**ENTRIES SUPPLIED:**
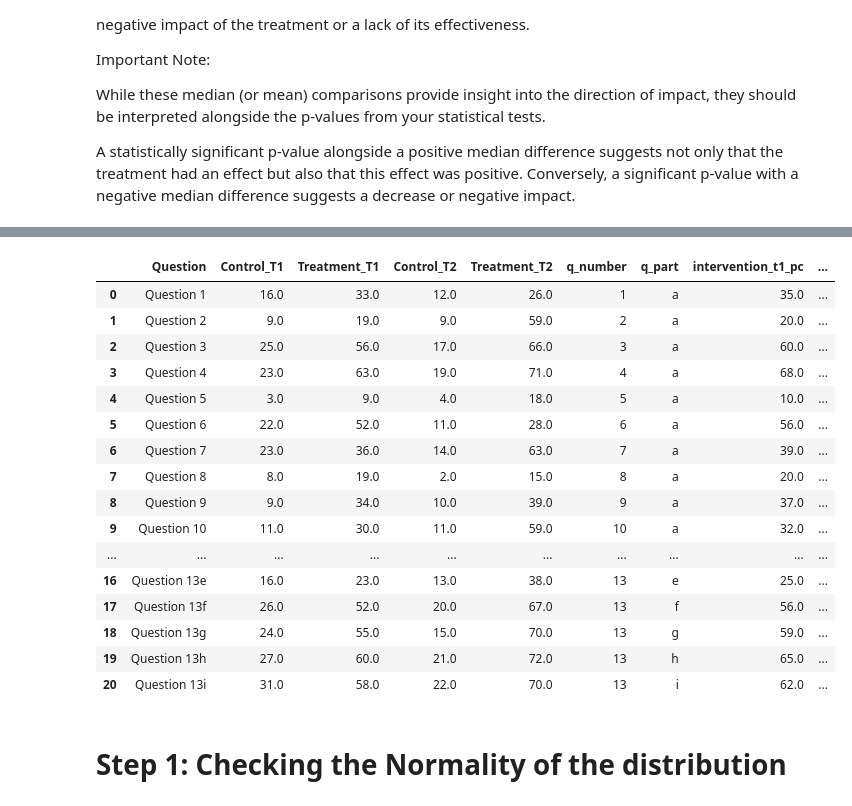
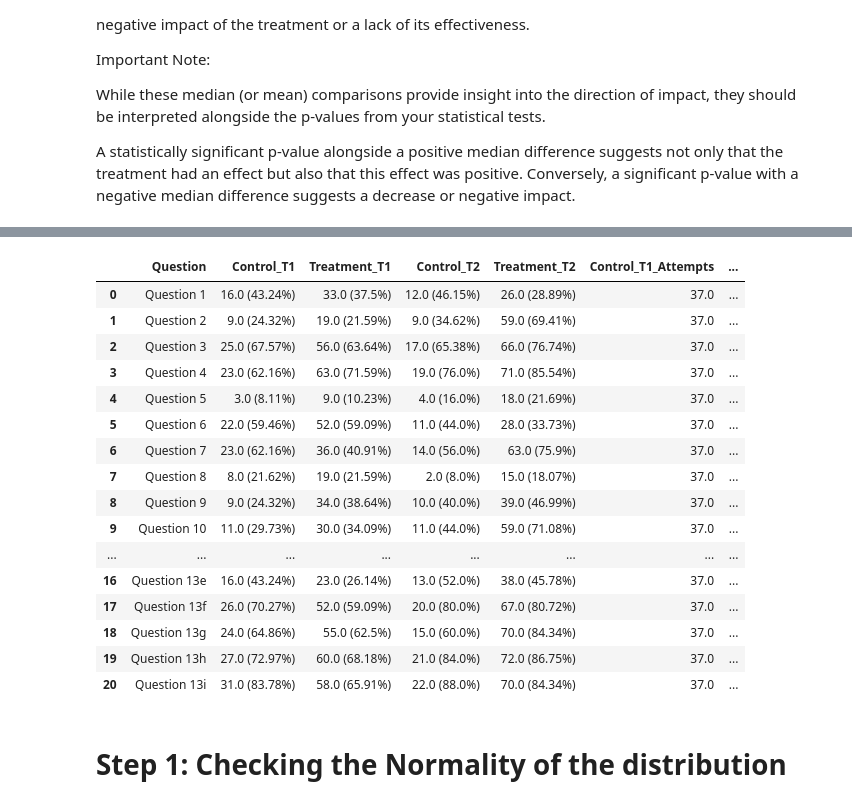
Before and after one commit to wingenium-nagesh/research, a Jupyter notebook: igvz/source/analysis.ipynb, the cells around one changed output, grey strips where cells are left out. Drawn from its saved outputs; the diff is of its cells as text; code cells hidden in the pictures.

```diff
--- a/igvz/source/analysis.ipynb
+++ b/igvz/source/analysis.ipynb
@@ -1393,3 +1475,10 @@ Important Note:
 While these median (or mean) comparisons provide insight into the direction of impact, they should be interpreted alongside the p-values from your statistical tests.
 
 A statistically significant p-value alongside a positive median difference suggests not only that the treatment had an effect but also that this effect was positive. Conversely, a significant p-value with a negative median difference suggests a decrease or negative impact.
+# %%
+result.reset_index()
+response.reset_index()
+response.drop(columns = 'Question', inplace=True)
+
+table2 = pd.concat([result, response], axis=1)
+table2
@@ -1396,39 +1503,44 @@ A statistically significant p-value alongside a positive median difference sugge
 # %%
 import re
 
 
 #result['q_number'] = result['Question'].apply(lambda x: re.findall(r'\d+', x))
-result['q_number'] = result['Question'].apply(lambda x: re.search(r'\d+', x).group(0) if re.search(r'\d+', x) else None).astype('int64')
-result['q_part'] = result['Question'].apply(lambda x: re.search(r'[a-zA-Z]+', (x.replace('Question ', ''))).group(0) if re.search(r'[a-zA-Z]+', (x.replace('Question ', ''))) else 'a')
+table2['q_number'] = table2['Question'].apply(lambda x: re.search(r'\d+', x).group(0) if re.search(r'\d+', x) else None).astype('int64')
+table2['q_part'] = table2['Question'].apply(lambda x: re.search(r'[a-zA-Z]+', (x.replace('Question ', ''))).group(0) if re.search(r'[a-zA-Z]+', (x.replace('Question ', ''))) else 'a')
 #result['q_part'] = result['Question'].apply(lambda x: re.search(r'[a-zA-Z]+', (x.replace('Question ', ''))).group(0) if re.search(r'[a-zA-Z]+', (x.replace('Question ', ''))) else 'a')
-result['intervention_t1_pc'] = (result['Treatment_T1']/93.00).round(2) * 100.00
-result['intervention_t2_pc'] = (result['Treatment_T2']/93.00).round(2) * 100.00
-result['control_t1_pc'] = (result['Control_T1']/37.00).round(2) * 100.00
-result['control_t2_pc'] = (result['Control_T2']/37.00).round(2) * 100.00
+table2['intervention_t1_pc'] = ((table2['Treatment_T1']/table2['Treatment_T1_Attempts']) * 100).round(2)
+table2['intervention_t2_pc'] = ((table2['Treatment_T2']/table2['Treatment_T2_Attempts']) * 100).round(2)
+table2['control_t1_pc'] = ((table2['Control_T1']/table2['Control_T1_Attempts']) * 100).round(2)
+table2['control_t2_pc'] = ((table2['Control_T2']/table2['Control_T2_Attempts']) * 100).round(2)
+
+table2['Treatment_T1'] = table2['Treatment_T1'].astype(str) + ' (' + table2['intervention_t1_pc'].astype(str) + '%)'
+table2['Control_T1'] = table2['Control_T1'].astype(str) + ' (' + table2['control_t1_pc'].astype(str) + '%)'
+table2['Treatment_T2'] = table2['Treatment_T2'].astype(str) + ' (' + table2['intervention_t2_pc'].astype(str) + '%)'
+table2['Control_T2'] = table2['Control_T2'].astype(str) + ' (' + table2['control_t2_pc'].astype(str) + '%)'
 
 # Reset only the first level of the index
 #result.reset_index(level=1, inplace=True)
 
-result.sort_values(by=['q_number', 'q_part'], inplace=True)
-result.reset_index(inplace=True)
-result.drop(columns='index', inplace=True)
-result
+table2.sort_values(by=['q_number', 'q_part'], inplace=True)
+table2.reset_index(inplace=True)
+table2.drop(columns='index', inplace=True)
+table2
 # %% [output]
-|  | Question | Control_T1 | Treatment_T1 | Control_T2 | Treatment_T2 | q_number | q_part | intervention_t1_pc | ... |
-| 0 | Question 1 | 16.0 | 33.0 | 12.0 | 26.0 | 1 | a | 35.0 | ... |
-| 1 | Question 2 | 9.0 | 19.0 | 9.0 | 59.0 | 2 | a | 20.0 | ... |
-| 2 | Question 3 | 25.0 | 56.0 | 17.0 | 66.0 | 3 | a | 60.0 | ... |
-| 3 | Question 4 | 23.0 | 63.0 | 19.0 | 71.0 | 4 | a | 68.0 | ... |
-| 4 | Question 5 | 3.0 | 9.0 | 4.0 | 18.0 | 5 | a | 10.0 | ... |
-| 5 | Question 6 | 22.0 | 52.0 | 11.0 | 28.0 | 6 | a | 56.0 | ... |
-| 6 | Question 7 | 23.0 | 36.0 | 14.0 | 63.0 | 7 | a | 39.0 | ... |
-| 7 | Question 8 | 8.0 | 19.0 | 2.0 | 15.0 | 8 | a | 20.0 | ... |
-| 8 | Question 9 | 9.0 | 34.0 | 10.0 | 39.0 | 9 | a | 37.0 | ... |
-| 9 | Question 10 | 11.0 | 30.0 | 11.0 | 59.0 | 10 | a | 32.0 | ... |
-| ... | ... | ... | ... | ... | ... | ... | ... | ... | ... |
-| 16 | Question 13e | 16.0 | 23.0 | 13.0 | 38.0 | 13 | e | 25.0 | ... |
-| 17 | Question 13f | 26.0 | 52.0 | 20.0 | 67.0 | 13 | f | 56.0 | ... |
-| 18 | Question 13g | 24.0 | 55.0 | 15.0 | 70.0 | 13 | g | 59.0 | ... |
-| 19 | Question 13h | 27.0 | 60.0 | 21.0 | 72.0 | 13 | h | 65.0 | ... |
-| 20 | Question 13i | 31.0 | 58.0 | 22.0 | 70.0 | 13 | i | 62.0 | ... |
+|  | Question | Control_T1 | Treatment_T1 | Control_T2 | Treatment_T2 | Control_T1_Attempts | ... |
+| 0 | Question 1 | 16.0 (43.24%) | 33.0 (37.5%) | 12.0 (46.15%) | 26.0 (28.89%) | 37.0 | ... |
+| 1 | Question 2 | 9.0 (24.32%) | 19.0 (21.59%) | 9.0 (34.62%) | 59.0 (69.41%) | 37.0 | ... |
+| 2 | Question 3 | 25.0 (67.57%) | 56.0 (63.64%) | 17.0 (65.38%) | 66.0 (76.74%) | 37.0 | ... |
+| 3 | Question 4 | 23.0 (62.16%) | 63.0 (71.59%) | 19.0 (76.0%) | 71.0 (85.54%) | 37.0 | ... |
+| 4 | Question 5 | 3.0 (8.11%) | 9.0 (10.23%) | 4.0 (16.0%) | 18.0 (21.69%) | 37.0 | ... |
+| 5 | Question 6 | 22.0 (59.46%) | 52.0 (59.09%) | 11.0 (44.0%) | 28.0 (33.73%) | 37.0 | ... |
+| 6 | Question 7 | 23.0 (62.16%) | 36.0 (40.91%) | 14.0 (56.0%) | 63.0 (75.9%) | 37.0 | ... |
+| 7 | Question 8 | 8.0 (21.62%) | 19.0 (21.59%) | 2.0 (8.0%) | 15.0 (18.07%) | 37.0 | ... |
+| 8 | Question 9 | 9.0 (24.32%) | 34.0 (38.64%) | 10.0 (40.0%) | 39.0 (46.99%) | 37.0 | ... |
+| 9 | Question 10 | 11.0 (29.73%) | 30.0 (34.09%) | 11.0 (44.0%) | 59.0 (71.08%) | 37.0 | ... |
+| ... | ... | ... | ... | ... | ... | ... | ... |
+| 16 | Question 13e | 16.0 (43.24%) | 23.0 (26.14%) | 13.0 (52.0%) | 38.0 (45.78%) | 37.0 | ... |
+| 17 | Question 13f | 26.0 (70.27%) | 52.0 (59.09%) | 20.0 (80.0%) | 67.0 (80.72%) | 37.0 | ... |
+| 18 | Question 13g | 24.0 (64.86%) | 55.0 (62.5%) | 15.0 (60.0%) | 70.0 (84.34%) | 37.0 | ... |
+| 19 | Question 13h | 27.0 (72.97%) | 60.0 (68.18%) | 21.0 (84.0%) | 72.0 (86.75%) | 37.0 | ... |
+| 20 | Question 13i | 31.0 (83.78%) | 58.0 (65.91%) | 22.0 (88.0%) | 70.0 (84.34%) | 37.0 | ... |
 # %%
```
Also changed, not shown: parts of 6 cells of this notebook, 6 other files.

**INSTRUCTIONS TO FOLLOW:**
The word "from" appears in some lines above. Return every one of those lines.

**WRITTEN REPLY:**
Before and after one commit to wingenium-nagesh/research, a Jupyter notebook: igvz/source/analysis.ipynb, the cells around one changed output, grey strips where cells are left out. Drawn from its saved outputs; the diff is of its cells as text; code cells hidden in the pictures.
 While these median (or mean) comparisons provide insight into the direction of impact, they should be interpreted alongside the p-values from your statistical tests.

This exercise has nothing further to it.